A host of social, environmental and psychological factors could play a role in the link between a neighborhood's socioeconomic status and the risk of its inhabitants developing dementia.

For example, poorer areas have lower access to healthcare and less green space, which has been shown to protect older adults from dementia risk, according to a joint study by the National Institute on Aging (NIA), the National Institutes of Health (NIH) and the Environmental Protection Agency (EPA).

Air pollution, which was tied to cognitive decline in a study by Chinese researchers published in Proceedings of the National Academy of Sciences, tends to be worse in poorer neighborhoods. Multiple studies have linked a healthy diet with improved cognitive function, but healthy foods are more expensive in many regions.

Crime and social disorder, which impact a person's perception of safety and community cohesion, may also increase dementia risk for residents in lower socioeconomic status areas.

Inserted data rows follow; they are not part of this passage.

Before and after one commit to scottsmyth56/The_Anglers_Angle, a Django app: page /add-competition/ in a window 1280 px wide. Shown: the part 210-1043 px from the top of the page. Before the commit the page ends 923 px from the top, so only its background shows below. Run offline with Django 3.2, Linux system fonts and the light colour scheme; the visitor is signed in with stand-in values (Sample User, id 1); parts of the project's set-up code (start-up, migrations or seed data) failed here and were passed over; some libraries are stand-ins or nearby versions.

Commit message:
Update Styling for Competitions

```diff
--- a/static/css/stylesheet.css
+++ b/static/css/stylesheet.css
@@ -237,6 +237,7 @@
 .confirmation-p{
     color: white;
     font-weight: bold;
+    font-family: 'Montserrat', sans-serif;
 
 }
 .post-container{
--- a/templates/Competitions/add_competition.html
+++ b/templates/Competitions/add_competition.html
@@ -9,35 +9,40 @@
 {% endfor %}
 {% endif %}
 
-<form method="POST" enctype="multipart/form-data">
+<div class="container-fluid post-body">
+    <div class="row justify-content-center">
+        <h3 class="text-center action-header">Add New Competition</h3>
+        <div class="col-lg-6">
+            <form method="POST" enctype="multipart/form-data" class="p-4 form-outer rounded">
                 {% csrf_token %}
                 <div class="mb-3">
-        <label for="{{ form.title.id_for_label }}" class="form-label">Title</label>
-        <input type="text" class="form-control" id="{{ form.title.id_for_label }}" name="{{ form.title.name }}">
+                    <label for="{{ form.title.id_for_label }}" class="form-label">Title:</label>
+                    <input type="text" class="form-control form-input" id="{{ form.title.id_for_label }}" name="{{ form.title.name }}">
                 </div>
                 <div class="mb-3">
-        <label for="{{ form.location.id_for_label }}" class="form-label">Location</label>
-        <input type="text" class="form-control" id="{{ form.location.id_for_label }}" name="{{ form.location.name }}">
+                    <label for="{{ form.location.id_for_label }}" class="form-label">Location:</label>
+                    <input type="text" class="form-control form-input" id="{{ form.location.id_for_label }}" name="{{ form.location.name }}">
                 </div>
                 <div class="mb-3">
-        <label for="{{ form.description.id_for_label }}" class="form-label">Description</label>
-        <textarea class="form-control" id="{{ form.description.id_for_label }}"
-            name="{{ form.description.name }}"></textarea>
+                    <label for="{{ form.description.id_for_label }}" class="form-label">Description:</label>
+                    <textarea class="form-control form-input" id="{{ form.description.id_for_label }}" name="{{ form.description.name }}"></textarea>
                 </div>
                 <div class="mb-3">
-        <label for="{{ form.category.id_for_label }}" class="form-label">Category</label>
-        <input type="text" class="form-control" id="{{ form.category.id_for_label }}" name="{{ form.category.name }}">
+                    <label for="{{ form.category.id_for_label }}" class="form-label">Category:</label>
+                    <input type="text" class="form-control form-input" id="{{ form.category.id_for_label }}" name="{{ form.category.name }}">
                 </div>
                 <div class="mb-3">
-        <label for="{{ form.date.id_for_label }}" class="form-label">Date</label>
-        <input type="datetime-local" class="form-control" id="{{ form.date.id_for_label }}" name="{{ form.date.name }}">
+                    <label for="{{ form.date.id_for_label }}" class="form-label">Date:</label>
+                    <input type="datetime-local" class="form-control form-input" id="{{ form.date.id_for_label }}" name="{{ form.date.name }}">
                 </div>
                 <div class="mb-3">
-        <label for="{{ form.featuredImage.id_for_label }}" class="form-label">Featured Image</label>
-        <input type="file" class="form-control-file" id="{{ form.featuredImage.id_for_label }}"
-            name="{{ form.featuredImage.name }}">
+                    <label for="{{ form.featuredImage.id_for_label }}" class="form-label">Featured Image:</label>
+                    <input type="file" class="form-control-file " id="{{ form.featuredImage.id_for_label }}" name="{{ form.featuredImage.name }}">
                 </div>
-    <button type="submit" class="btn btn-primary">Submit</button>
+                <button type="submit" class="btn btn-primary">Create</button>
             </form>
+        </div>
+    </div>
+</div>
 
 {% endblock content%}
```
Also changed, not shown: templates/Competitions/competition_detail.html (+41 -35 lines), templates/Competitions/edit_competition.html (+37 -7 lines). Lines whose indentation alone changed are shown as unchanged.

Chronic stress due to structural disadvantages, discrimination and economic adversity will wear down a person's brain, as high cortisol—the hormone that correlates with stress—produces neurotoxic effects, according to multiple studies.

Professor Matthew Pase, lead author of the Monash University study, said in a press release that further research was needed to address the inequalities in dementia risk.

"With healthy lifestyle habits a key factor in reducing or delaying your risk of developing dementia, it is important for everyone to have access to local facilities such as gyms and public pools, green spaces and health care, but unfortunately that is not always the case," said Pase.

Dementia Linked to Where You Live
More than 55 million people live with dementia across the globe and there are nearly 10 million new cases every year. A 2020 study found that 40 percent of dementia cases could be prevented or delayed through modified risk factors. Alexandra Beier / Contributor/Getty Images Europe